The Amphibian Man was based on a novel by Alexander Belyaev (or Belayev, depending on who’s doing the translating from Cyrillic) which was originally published in Russia in 1928. Belyaev’s claim to fame is that he was the first Russian science-fiction writer, and he’s usually mentioned as one of the best. Not being up on my Russian science fiction (I opted not to take that class in graduate school), I couldn’t tell you if that’s true. The film itself was a pretty high-profile production in Russia, and from what I can gather on the Interweb, it was one of the biggest hits of 1961. It seems to hold roughly the same place in the hearts of Russia’s citizenry as The Wizard of Oz does in American hearts.

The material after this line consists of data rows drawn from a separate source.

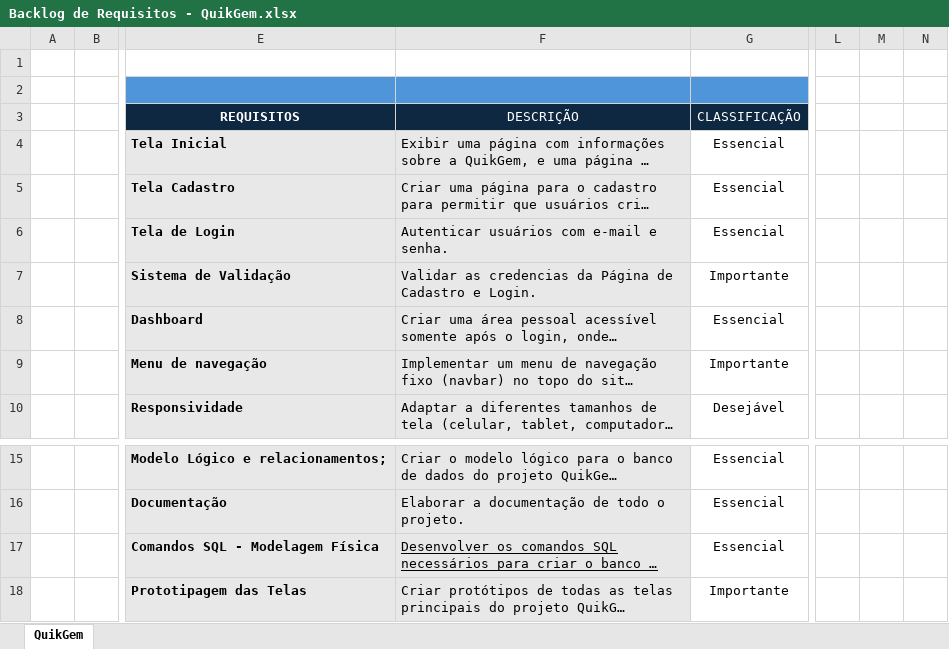
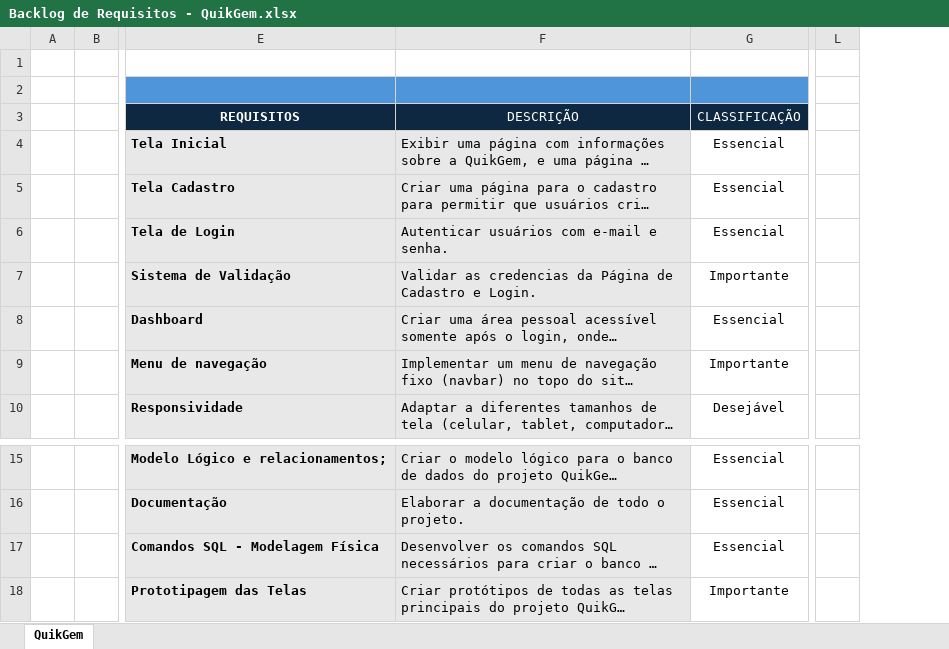
Before and after one commit to joaolureis/sptech-individual-project, an Excel workbook: T.I/Backlog de Requisitos - QuikGem.xlsx, sheet QuikGem, drawn as a sheet; only a part is shown, gaps mark what is left out; long unchanged cells end in …; values as stored, in another font and other column widths than the file's, no borders; conditional formats not drawn; the diff names each change by its address in the sheet, - before the commit and + after, or states it on an @@ line.

Commit message:
fix: Backlog/documentação

```diff
--- a/T.I/Backlog de Requisitos - QuikGem.xlsx (sheet QuikGem)
+++ b/T.I/Backlog de Requisitos - QuikGem.xlsx (sheet QuikGem)
-column M, empty
-column N, empty
-F17 underline: on
+F17 underline: off
```
Also changed, not shown: 3 other files.
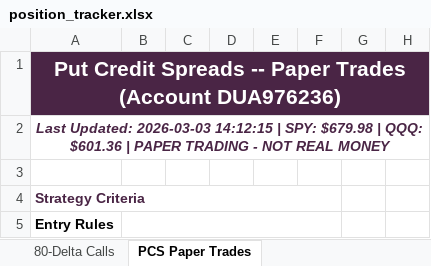
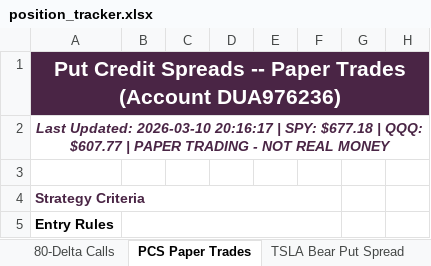
Before and after one commit to Blamb411/SPY-80-Delta-Strategy, an Excel workbook: Strategies/80-Delta Call Strategy/position_tracker.xlsx, sheet PCS Paper Trades, drawn as a sheet; only a part is shown; values as stored, in another font and other column widths than the file's, no borders; the diff covers the shown part only; the diff names each change by its address in the sheet, - before the commit and + after, or states it on an @@ line.

```diff
--- a/Strategies/80-Delta Call Strategy/position_tracker.xlsx (sheet PCS Paper Trades)
+++ b/Strategies/80-Delta Call Strategy/position_tracker.xlsx (sheet PCS Paper Trades)
+sheet tab: TSLA Bear Put Spread
-A2: Last Updated: 2026-03-03 14:12:15 | SPY: $679.98 | QQQ: $601.36 | PAPER…
+A2: Last Updated: 2026-03-10 20:16:17 | SPY: $677.18 | QQQ: $607.77 | PAPER…
```
Also changed, not shown: 34 edited cells and cell formats elsewhere in this sheet, sheet 80-Delta Calls, other sheet tabs, 1 other file.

That success didn’t translate to America, however, as the film ended up being sold directly to television, where it ended up in a package of films from NTA (National Telefilm Associates) which included other science fiction films such as Neutron Vs. the Amazing Dr. Caronte and The Wizard of Mars. I doubt that this has shown on television in the last twenty years, but you never know. I have to wonder whether the scene where Ichthyander saves Gutiere from the shark was chopped up a little bit or darkened somewhat for television, as the top half of the swimsuit that she’s wearing goes so transparent when wet that it leaves NOTHING to the imagination. I just can’t imagine that going over too well on TV in the mid-sixties.
The film’s production values are quite handsome, the music score has some very pretty moments, and the color (at least on the DVD that I watched) is eye-popping in places. Vladimir Korenev (or William Koren, as he’s known in the TV print’s Anglicized credits), the actor who plays Ichthyander, looks as if he were chiseled into being rather than being born the old-fashioned way. Michael Weldon, in the Psychotronic Encyclopedia, gets the plot wrong in his one-sentence summary (“An evil scientist tries to kill a young man with gills.”).
While The Amphibian Man is a nice enough film, I really don’t recommend going to Amazon and blind-buying it. Although it’s not the film’s original trailer, you might try watching this trailer first, as it sums up the film pretty succinctly:
Or, you can even watch the entire film here (but it’s in its original Russian with no subtitles of any kind, so be forewarned).